## About this task
In the entries below, count every line with the word "index". Return only the count.

[Saved entries]
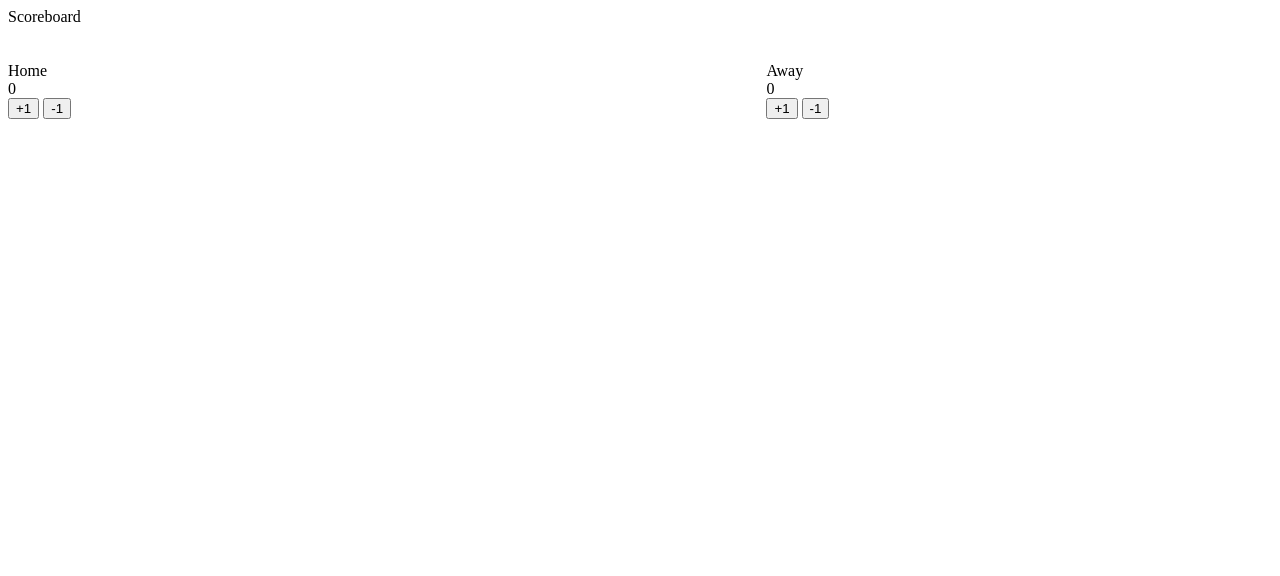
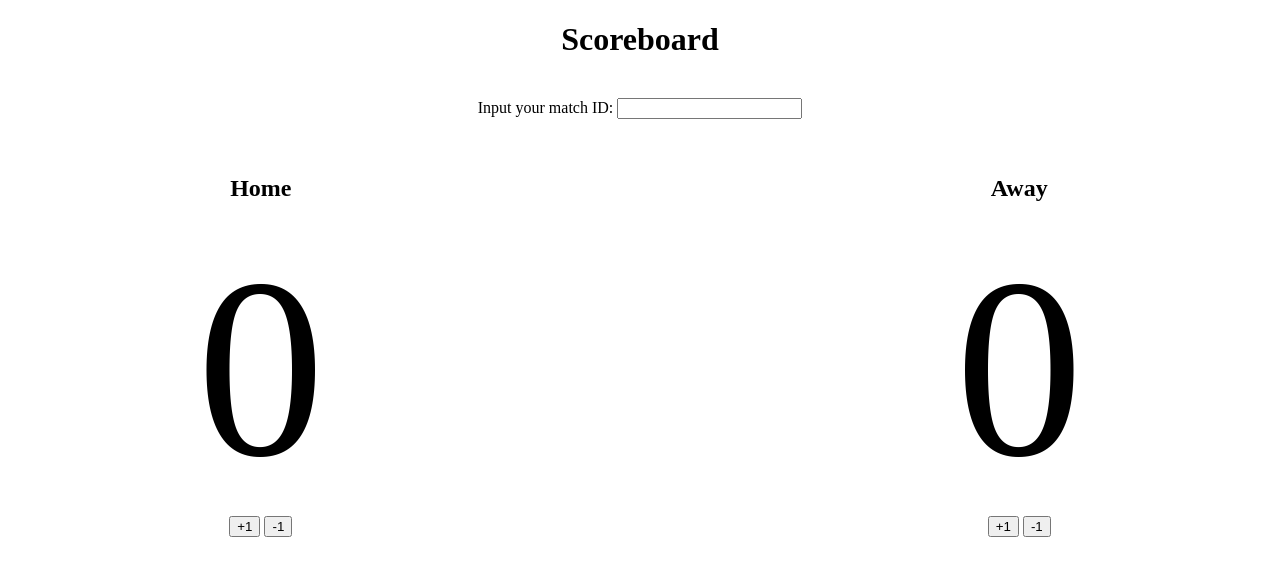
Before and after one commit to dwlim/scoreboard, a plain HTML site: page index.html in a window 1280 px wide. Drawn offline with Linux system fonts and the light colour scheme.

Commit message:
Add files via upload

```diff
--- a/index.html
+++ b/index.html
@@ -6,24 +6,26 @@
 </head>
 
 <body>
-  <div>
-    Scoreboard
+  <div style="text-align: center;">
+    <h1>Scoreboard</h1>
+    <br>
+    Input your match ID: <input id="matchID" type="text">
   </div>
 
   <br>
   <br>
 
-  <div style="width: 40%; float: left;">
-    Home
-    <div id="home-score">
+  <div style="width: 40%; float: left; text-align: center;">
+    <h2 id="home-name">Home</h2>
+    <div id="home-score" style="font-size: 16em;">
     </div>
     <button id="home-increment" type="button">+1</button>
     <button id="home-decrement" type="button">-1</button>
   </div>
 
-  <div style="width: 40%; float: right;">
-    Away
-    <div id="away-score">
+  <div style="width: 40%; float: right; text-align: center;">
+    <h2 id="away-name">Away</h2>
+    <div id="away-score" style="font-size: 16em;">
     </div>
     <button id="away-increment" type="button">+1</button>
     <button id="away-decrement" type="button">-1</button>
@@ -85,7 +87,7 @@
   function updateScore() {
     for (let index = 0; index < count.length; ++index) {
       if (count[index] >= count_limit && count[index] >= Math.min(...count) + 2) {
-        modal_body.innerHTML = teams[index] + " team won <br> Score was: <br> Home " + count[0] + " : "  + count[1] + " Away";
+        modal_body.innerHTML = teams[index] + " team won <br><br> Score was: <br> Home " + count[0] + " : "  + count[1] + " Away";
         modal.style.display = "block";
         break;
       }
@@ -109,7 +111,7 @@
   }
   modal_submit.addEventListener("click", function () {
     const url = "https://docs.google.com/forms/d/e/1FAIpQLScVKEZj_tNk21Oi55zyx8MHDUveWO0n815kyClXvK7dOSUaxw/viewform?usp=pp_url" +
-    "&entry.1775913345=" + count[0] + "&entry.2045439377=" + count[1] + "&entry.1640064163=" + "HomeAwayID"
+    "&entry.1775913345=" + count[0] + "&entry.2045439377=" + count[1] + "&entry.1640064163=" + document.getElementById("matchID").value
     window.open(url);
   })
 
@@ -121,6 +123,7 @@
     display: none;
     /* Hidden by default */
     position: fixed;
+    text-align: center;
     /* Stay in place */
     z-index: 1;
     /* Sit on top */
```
==
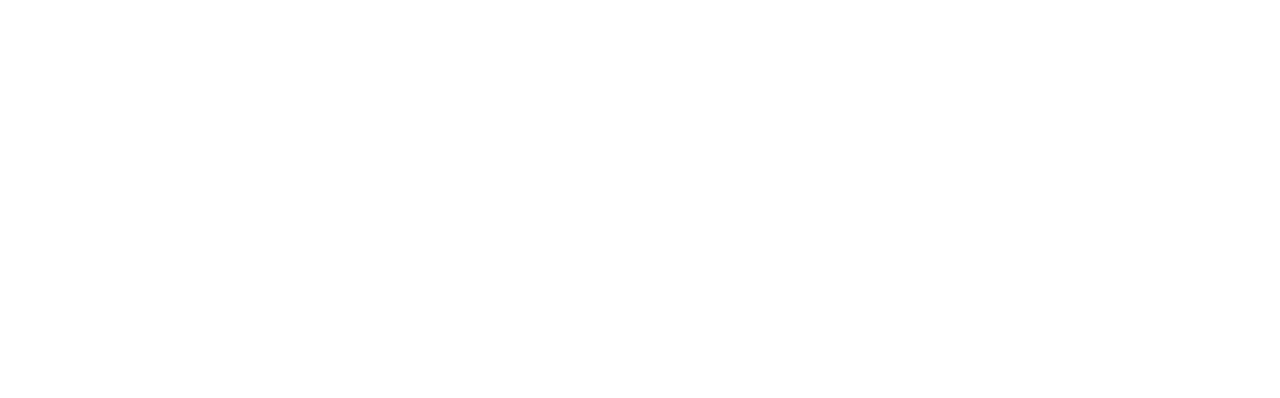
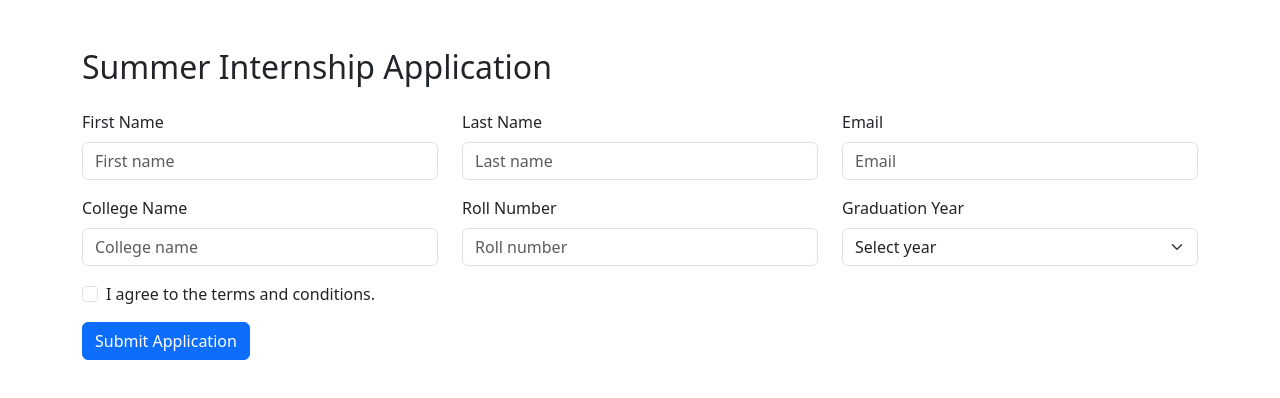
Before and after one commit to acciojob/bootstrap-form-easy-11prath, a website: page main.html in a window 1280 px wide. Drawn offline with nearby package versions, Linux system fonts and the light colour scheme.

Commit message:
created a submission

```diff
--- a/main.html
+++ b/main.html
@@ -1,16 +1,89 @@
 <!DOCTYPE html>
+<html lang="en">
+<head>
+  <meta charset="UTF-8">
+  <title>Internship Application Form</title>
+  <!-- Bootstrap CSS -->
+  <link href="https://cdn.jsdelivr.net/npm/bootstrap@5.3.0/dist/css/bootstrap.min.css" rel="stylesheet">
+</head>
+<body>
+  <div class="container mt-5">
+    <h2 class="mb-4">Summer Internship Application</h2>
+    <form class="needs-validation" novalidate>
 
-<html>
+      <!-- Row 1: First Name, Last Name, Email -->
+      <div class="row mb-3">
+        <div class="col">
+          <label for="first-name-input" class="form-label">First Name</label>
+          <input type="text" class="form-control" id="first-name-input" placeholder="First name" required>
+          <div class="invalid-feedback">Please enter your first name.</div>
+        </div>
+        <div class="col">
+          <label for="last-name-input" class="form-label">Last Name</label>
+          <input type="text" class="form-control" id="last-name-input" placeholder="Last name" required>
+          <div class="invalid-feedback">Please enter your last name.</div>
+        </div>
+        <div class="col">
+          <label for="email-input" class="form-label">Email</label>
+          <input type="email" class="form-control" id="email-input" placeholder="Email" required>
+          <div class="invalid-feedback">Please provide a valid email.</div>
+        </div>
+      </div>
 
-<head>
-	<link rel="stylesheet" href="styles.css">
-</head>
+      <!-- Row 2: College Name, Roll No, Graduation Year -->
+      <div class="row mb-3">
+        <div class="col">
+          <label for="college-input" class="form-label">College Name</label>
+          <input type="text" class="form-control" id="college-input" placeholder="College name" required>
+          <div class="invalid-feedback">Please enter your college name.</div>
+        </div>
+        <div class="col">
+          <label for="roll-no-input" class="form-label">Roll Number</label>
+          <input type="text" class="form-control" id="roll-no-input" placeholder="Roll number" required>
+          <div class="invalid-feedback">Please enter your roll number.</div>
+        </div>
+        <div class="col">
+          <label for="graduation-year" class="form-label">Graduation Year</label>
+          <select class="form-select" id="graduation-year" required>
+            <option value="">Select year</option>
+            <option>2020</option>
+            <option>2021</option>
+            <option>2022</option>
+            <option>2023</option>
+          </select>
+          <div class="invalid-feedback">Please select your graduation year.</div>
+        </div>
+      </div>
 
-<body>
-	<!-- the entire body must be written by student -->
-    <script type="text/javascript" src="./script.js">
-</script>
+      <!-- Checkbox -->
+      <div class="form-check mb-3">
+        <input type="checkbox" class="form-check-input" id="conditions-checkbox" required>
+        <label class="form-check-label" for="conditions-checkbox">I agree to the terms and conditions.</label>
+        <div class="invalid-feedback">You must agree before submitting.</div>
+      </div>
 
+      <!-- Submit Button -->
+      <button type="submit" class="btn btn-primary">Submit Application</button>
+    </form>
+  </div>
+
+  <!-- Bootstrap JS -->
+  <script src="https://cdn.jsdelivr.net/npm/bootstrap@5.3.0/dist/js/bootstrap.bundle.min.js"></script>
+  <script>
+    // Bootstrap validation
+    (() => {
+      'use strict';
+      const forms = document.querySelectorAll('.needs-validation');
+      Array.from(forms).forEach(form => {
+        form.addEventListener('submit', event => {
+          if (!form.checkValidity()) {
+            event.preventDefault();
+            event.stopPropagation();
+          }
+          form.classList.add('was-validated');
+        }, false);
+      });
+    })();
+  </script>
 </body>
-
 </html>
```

## Answer to this exercise
8